## BRIEF
From the data that follows, copy every line holding the string "Markdown".

(Before and after images)
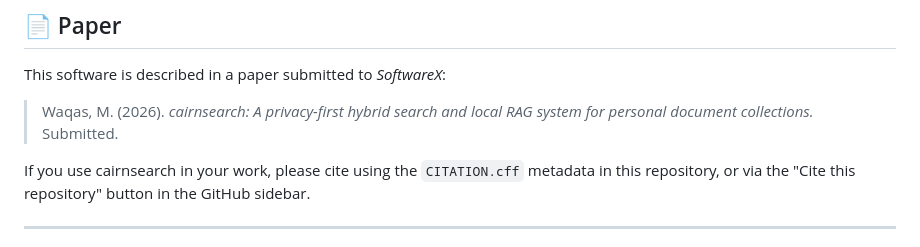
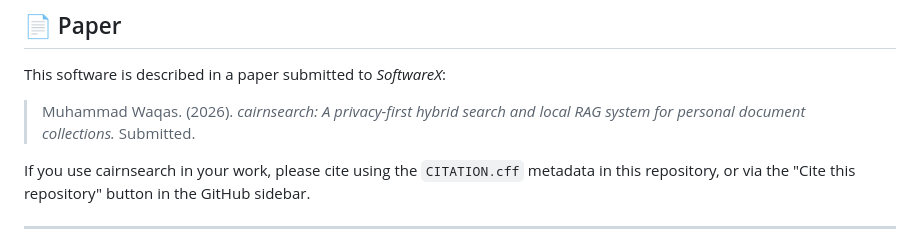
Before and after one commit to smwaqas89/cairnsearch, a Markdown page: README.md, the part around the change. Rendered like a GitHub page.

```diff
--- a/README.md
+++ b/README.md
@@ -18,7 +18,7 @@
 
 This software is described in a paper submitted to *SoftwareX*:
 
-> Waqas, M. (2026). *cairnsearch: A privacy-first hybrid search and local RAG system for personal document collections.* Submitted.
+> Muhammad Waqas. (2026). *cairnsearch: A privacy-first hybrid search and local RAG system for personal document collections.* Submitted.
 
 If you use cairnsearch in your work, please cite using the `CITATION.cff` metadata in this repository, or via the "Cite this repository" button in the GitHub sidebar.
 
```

--

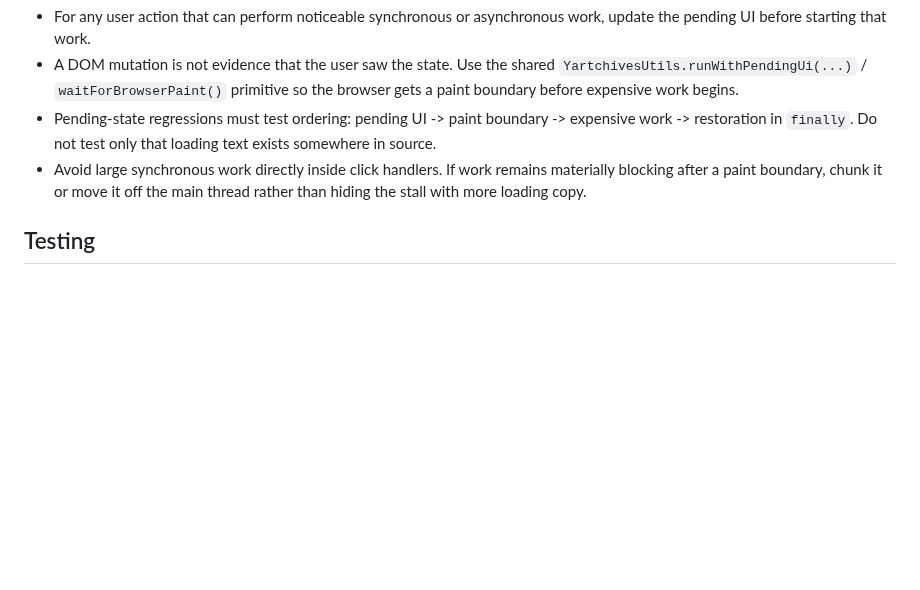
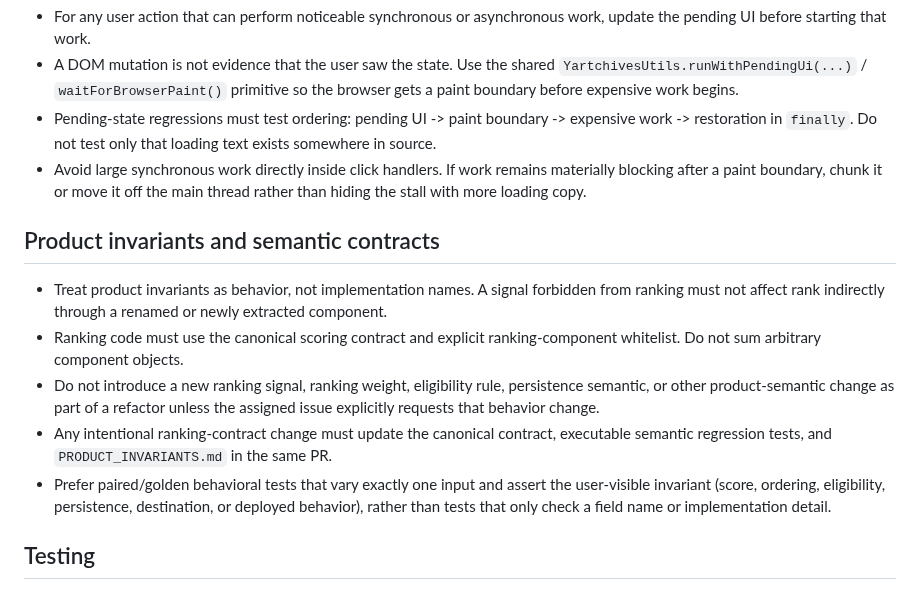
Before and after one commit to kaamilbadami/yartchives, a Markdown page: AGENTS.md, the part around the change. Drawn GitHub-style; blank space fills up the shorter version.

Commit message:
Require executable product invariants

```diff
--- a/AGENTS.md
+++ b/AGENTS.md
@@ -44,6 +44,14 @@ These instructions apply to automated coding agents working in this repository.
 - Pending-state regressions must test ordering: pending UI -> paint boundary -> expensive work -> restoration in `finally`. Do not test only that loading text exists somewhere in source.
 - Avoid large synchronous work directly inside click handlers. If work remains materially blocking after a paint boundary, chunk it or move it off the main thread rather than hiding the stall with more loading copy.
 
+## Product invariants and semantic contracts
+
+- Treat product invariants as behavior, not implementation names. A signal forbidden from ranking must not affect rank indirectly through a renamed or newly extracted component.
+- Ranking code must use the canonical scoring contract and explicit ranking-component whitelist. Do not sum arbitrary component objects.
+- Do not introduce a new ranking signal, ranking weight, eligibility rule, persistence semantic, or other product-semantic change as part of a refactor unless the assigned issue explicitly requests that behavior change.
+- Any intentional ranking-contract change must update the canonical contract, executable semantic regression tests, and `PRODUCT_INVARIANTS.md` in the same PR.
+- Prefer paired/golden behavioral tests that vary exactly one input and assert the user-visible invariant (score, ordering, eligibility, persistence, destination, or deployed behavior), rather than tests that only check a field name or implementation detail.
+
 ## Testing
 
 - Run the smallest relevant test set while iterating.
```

## WRITTEN REPLY
Before and after one commit to smwaqas89/cairnsearch, a Markdown page: README.md, the part around the change. Rendered like a GitHub page.
Before and after one commit to kaamilbadami/yartchives, a Markdown page: AGENTS.md, the part around the change. Drawn GitHub-style; blank space fills up the shorter version.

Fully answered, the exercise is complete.